A province, state or country that has an agreement with Nova Scotia to enforce a Nova Scotia court order when the person paying support lives in that province, state or country and the person receiving support lives in Nova Scotia
An attempt by spouses to get back together.
|Record of payment
A print-out from the Maintenance Enforcement Program (MEP) that shows the dates when support payments were made, and how much the payments were
|Registered Domestic Partnership
A formal legal relationship that is registered with the government. This type of relationship allows a couple who are not married to have some of the rights and obligations that married couples have, like pension benefits or the ability to divide property or other assets at separation or death, without being married. This type of relationship generally gives the couple more rights than a common-law relationship, but does not have all of the rights of a marriage.
|Registered separation agreement
See ‘Separation agreement’
The type of order requested by you or the other party, for example, the type of child custody and access, or how much child or spousal support is being asked for.
A change in the place of residence of a parent, a child, or a parent and child is called a ‘relocation’ when the move could reasonably be expected to substantially impact the child’s relationship with a parent, guardian, or person with contact time. When a parent wants to move with a child or is moving away from the child, they must give the maximum written notice possible to the other parent, guardian, or person with an order for contact time. Decisions about relocation will always be based on what is in the best interests of the child.
The person against whom an application or a Petition for Divorce has been started.
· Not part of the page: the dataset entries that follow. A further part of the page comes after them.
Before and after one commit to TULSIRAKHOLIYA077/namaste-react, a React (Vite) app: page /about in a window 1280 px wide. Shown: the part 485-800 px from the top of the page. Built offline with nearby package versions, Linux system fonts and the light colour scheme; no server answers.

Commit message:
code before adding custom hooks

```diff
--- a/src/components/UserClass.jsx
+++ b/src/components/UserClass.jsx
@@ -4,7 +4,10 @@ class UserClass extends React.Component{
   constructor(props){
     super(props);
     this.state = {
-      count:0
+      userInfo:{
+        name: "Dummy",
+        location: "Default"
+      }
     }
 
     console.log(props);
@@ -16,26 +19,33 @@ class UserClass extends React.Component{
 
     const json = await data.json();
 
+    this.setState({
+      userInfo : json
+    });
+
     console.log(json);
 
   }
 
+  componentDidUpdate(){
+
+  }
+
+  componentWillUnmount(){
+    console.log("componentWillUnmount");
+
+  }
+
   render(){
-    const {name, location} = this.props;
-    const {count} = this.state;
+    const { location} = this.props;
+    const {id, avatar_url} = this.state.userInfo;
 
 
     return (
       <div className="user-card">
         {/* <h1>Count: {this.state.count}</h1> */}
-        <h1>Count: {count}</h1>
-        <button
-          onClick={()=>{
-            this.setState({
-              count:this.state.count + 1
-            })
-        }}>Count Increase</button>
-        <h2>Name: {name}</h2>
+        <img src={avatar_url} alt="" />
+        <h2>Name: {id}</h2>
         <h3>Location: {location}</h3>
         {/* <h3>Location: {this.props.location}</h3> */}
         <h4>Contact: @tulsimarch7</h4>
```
A court document used when responding to an application, often to add on an issue that was not pleaded (‘checked-off’) by the Applicant.
An application where the relief being requested is back-dated